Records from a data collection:
------------------------------
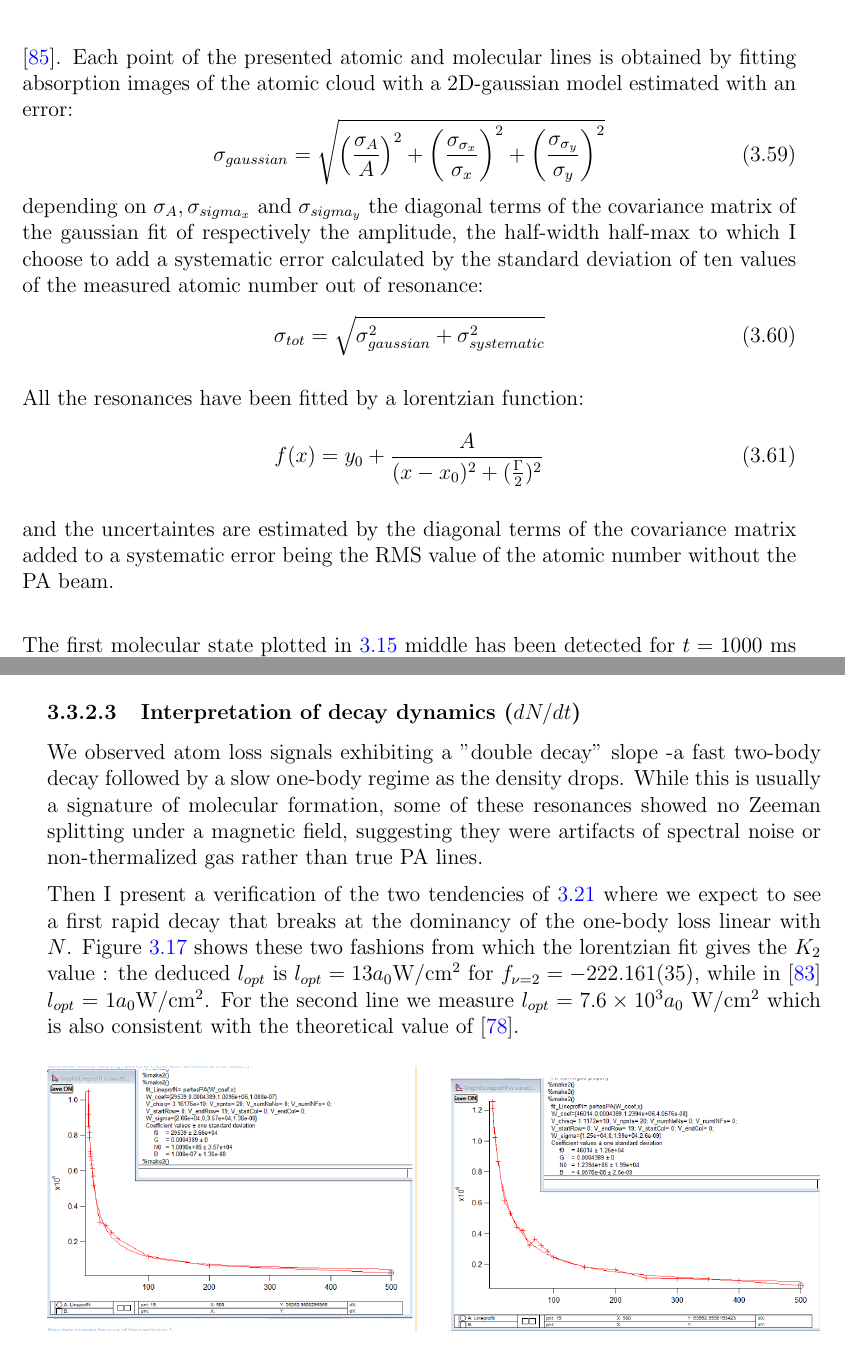
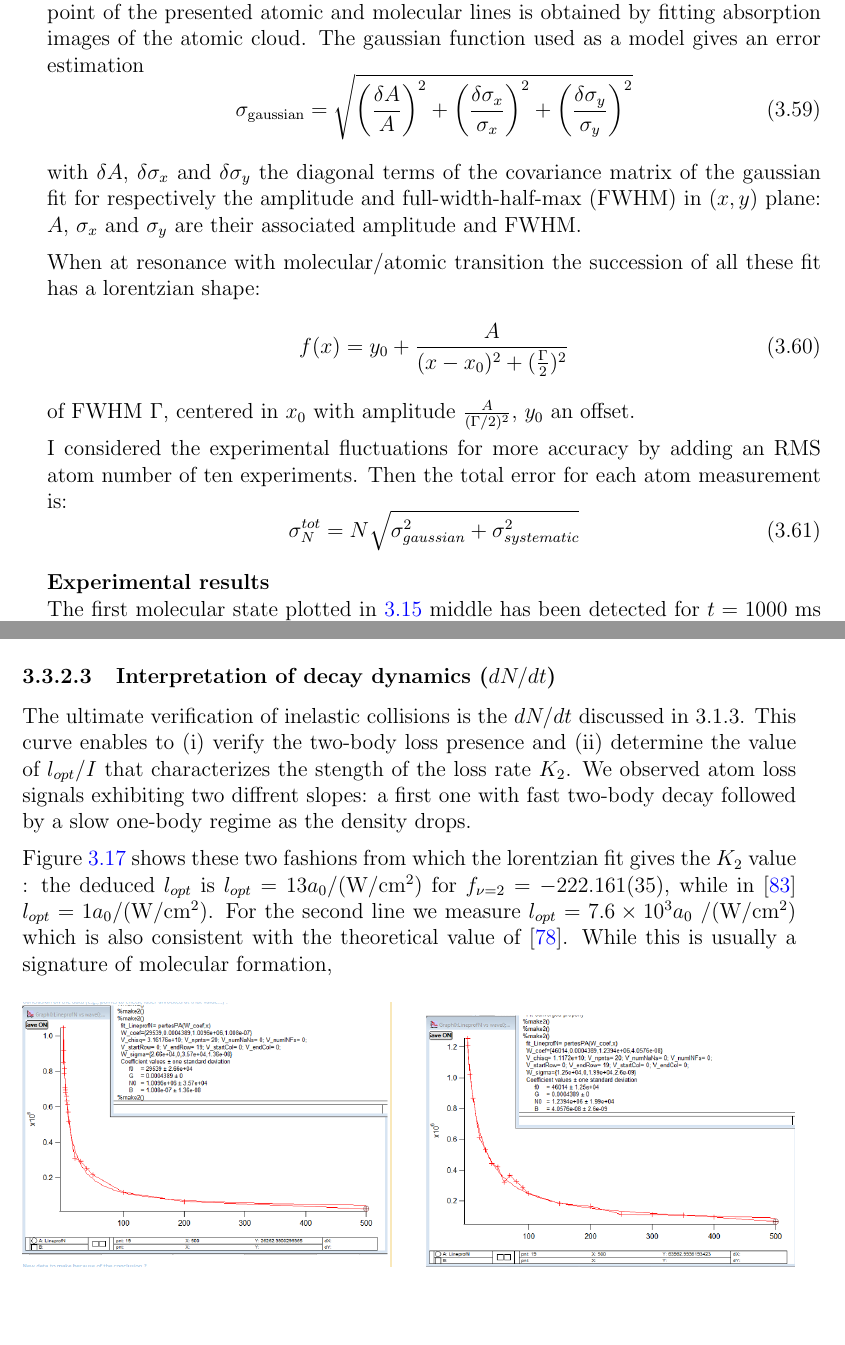
Before and after one commit to PaulineGuesdon/Inchallah-lui-il-marche, a LaTeX thesis (Manuscrit_these/these_main.tex, which reads Manuscrit_these/Chapitres/Engineering highly entangled system of photoassociated 87Sr atoms/Engineering highly entangled system of photoassociated 87Sr atoms.tex): two parts of pages 67 and 70 of 85 before the commit and two parts of pages 66 and 69 of 85 after it, joined at a grey line, cut so that both start at the same text, the shorter picture padded with empty space. Compiled offline with pdfLaTeX.

Commit message:
3.2.3.2 (numero corrections) un peu modifié

```diff
--- a/Manuscrit_these/Chapitres/Engineering highly entangled system of photoassociated 87Sr atoms/Engineering highly entangled system of photoassociated 87Sr atoms.tex
+++ b/Manuscrit_these/Chapitres/Engineering highly entangled system of photoassociated 87Sr atoms/Engineering highly entangled system of photoassociated 87Sr atoms.tex
@@ -821,22 +823,25 @@ Then the laser MOGlabs robustly locked, we change $f^{RF}_{beating}$ to search t
 I deduced the number of atoms I plot in the following figures from the integration of the optical density in two-dimension as demonstrated in the article \cite{litvinov_measuring_2021}.
-Each point of the presented atomic and molecular lines is obtained by fitting absorption images of the atomic cloud with a 2D-gaussian model estimated with an error:
+Each point of the presented atomic and molecular lines is obtained by fitting absorption images of the atomic cloud. The gaussian function used as a model gives an error estimation
 \begin{equation}
-    \sigma_{gaussian} = \sqrt{\left(\frac{\sigma_A}{A}\right)^2 + \left(\frac{\sigma_{\sigma_x}}{\sigma_x}\right)^2 + \left(\frac{\sigma_{\sigma_y}}{\sigma_y}\right)^2}
-\end{equation}
-depending on $\sigma_A, \sigma_{sigma_x}$ and $\sigma_{sigma_y}$ the diagonal terms of the covariance matrix of the gaussian fit of respectively the amplitude, the half-width half-max
-to which I choose to add a systematic error calculated by the standard deviation of ten values of the measured atomic number out of resonance:
-\begin{equation}
-    \sigma_{tot} = \sqrt{\sigma_{gaussian}^2 + \sigma_{systematic}^2}
+    \sigma_{\text{gaussian}} = \sqrt{\left(\frac{\delta A}{A}\right)^2 + \left(\frac{\delta \sigma_x}{\sigma_x}\right)^2 + \left(\frac{\delta \sigma_y}{\sigma_y}\right)^2}
 \end{equation}
 
-All the resonances have been fitted by a lorentzian function:
+with $\delta A$, $\delta \sigma_x$ and $\delta \sigma_y$ the diagonal terms of the covariance matrix of the gaussian fit for respectively the amplitude and full-width-half-max (FWHM) in
+$(x,y)$ plane: $A$, $\sigma_x$ and $\sigma_y$ are their associated amplitude and FWHM.
+
+When at resonance with molecular/atomic transition the succession of all these fit has a lorentzian shape:
 \begin{equation}
     f(x) = y_0 + \frac{A}{(x-x_0)^2 + (\frac{\Gamma}{2})^2}
 \end{equation}
+of FWHM $\Gamma$, centered in $x_0$ with amplitude $\frac{A}{(\Gamma/2)^2}$, $y_0$ an offset.
 
-and the uncertaintes are estimated by the diagonal terms of the covariance matrix added to a systematic error being the RMS value of the atomic
-number without the PA beam.\\
+I considered the experimental fluctuations for more accuracy by adding an RMS atom number of ten experiments.
+Then the total error for each atom measurement is:
+\begin{equation}
+    \sigma^{tot}_N = N \sqrt{\sigma_{gaussian}^2 + \sigma_{systematic}^2}
+\end{equation}
 
+\textbf{Experimental results}\\
 The first molecular state plotted in \ref{88Sr resonance} middle has been detected for $t=1000$ ms exposure time at intensity $I = 826$ mW/cm$^2$,
 $f = -23.99 \pm 0.01$ MHz from the atomic transition by the MOGlabs. \\
 Then we did detected a second resonance still with the MOGlabs laser beam at $f = -222.70 \pm 0.01 $ MHz for laser beam of intensity $I = 303.2$ mW/cm$^2$
@@ -909,13 +915,13 @@ Additionally, measurements for red-shifted frequencies show diode noise at $\pm
 
 
 \subsubsection{Interpretation of decay dynamics ($dN/dt$)}
-We observed atom loss signals exhibiting a "double decay" slope -a fast two-body decay followed by a slow one-body regime as the density drops. While this is usually a signature of molecular formation, some of these resonances showed no Zeeman splitting under a magnetic field, suggesting they were artifacts of spectral noise or non-thermalized gas rather than true PA lines.
+The ultimate verification of inelastic collisions is the $dN/dt$ discussed in 3.1.3. This curve enables to (i) verify the two-body loss presence and (ii) determine the value of $l_{opt}/I$ that characterizes the stength of the loss rate $K_2$.
+We observed atom loss signals exhibiting two diffrent slopes: a first one with fast two-body decay followed by a slow one-body regime as the density drops.
 
-Then I present a verification of the two tendencies of \ref{equation one
-and two-body losses} where we expect to see a first rapid decay that breaks at the dominancy of the one-body loss linear with $N$.
 Figure \ref{88sr exponential decay} shows these two fashions from which the lorentzian fit gives the $K_2$ value : the deduced
-$l_{opt}$ is $l_{opt} = 13a_0$W/cm$^2$ for $f_{\nu=2}=-222.161(35)$, while in \cite{zelevinsky_narrow_2006} $l_{opt} = 1a_0$W/cm$^2$.
-For the second line we measure $l_{opt} = 7.6\times 10^3 a_0$ W/cm$^2$ which is also consistent with the theoretical value of \cite{blatt_systematic_2011}.
+$l_{opt}$ is $l_{opt} = 13a_0$/(W/cm$^2)$ for $f_{\nu=2}=-222.161(35)$, while in \cite{zelevinsky_narrow_2006} $l_{opt} = 1a_0$/(W/cm$^2)$.
+For the second line we measure $l_{opt} = 7.6\times 10^3 a_0$ /(W/cm$^2)$ which is also consistent with the theoretical value of \cite{blatt_systematic_2011}.
+While this is usually a signature of molecular formation,
 
 \begin{figure}[H]
     \centering
```
Also changed, not shown: Manuscrit_these/out/these_main.bbl, Manuscrit_these/Chapitres/Engineering highly entangled system of photoassociated 87Sr atoms/Engineering highly entangled system of photoassociated 87Sr atoms.tex (9 more changed lines), 9 other files.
------------------------------
Images must not appear; print each record precisely as it reads.

Before and after one commit to PaulineGuesdon/Inchallah-lui-il-marche, a LaTeX thesis (Manuscrit_these/these_main.tex, which reads Manuscrit_these/Chapitres/Engineering highly entangled system of photoassociated 87Sr atoms/Engineering highly entangled system of photoassociated 87Sr atoms.tex): two parts of pages 67 and 70 of 85 before the commit and two parts of pages 66 and 69 of 85 after it, joined at a grey line, cut so that both start at the same text, the shorter picture padded with empty space. Compiled offline with pdfLaTeX.

Commit message:
3.2.3.2 (numero corrections) un peu modifié

```diff
--- a/Manuscrit_these/Chapitres/Engineering highly entangled system of photoassociated 87Sr atoms/Engineering highly entangled system of photoassociated 87Sr atoms.tex
+++ b/Manuscrit_these/Chapitres/Engineering highly entangled system of photoassociated 87Sr atoms/Engineering highly entangled system of photoassociated 87Sr atoms.tex
@@ -821,22 +823,25 @@ Then the laser MOGlabs robustly locked, we change $f^{RF}_{beating}$ to search t
 I deduced the number of atoms I plot in the following figures from the integration of the optical density in two-dimension as demonstrated in the article \cite{litvinov_measuring_2021}.
-Each point of the presented atomic and molecular lines is obtained by fitting absorption images of the atomic cloud with a 2D-gaussian model estimated with an error:
+Each point of the presented atomic and molecular lines is obtained by fitting absorption images of the atomic cloud. The gaussian function used as a model gives an error estimation
 \begin{equation}
-    \sigma_{gaussian} = \sqrt{\left(\frac{\sigma_A}{A}\right)^2 + \left(\frac{\sigma_{\sigma_x}}{\sigma_x}\right)^2 + \left(\frac{\sigma_{\sigma_y}}{\sigma_y}\right)^2}
-\end{equation}
-depending on $\sigma_A, \sigma_{sigma_x}$ and $\sigma_{sigma_y}$ the diagonal terms of the covariance matrix of the gaussian fit of respectively the amplitude, the half-width half-max
-to which I choose to add a systematic error calculated by the standard deviation of ten values of the measured atomic number out of resonance:
-\begin{equation}
-    \sigma_{tot} = \sqrt{\sigma_{gaussian}^2 + \sigma_{systematic}^2}
+    \sigma_{\text{gaussian}} = \sqrt{\left(\frac{\delta A}{A}\right)^2 + \left(\frac{\delta \sigma_x}{\sigma_x}\right)^2 + \left(\frac{\delta \sigma_y}{\sigma_y}\right)^2}
 \end{equation}
 
-All the resonances have been fitted by a lorentzian function:
+with $\delta A$, $\delta \sigma_x$ and $\delta \sigma_y$ the diagonal terms of the covariance matrix of the gaussian fit for respectively the amplitude and full-width-half-max (FWHM) in
+$(x,y)$ plane: $A$, $\sigma_x$ and $\sigma_y$ are their associated amplitude and FWHM.
+
+When at resonance with molecular/atomic transition the succession of all these fit has a lorentzian shape:
 \begin{equation}
     f(x) = y_0 + \frac{A}{(x-x_0)^2 + (\frac{\Gamma}{2})^2}
 \end{equation}
+of FWHM $\Gamma$, centered in $x_0$ with amplitude $\frac{A}{(\Gamma/2)^2}$, $y_0$ an offset.
 
-and the uncertaintes are estimated by the diagonal terms of the covariance matrix added to a systematic error being the RMS value of the atomic
-number without the PA beam.\\
+I considered the experimental fluctuations for more accuracy by adding an RMS atom number of ten experiments.
+Then the total error for each atom measurement is:
+\begin{equation}
+    \sigma^{tot}_N = N \sqrt{\sigma_{gaussian}^2 + \sigma_{systematic}^2}
+\end{equation}
 
+\textbf{Experimental results}\\
 The first molecular state plotted in \ref{88Sr resonance} middle has been detected for $t=1000$ ms exposure time at intensity $I = 826$ mW/cm$^2$,
 $f = -23.99 \pm 0.01$ MHz from the atomic transition by the MOGlabs. \\
 Then we did detected a second resonance still with the MOGlabs laser beam at $f = -222.70 \pm 0.01 $ MHz for laser beam of intensity $I = 303.2$ mW/cm$^2$
@@ -909,13 +915,13 @@ Additionally, measurements for red-shifted frequencies show diode noise at $\pm
 
 
 \subsubsection{Interpretation of decay dynamics ($dN/dt$)}
-We observed atom loss signals exhibiting a "double decay" slope -a fast two-body decay followed by a slow one-body regime as the density drops. While this is usually a signature of molecular formation, some of these resonances showed no Zeeman splitting under a magnetic field, suggesting they were artifacts of spectral noise or non-thermalized gas rather than true PA lines.
+The ultimate verification of inelastic collisions is the $dN/dt$ discussed in 3.1.3. This curve enables to (i) verify the two-body loss presence and (ii) determine the value of $l_{opt}/I$ that characterizes the stength of the loss rate $K_2$.
+We observed atom loss signals exhibiting two diffrent slopes: a first one with fast two-body decay followed by a slow one-body regime as the density drops.
 
-Then I present a verification of the two tendencies of \ref{equation one
-and two-body losses} where we expect to see a first rapid decay that breaks at the dominancy of the one-body loss linear with $N$.
 Figure \ref{88sr exponential decay} shows these two fashions from which the lorentzian fit gives the $K_2$ value : the deduced
-$l_{opt}$ is $l_{opt} = 13a_0$W/cm$^2$ for $f_{\nu=2}=-222.161(35)$, while in \cite{zelevinsky_narrow_2006} $l_{opt} = 1a_0$W/cm$^2$.
-For the second line we measure $l_{opt} = 7.6\times 10^3 a_0$ W/cm$^2$ which is also consistent with the theoretical value of \cite{blatt_systematic_2011}.
+$l_{opt}$ is $l_{opt} = 13a_0$/(W/cm$^2)$ for $f_{\nu=2}=-222.161(35)$, while in \cite{zelevinsky_narrow_2006} $l_{opt} = 1a_0$/(W/cm$^2)$.
+For the second line we measure $l_{opt} = 7.6\times 10^3 a_0$ /(W/cm$^2)$ which is also consistent with the theoretical value of \cite{blatt_systematic_2011}.
+While this is usually a signature of molecular formation,
 
 \begin{figure}[H]
     \centering
```
Also changed, not shown: Manuscrit_these/out/these_main.bbl, Manuscrit_these/Chapitres/Engineering highly entangled system of photoassociated 87Sr atoms/Engineering highly entangled system of photoassociated 87Sr atoms.tex (9 more changed lines), 9 other files.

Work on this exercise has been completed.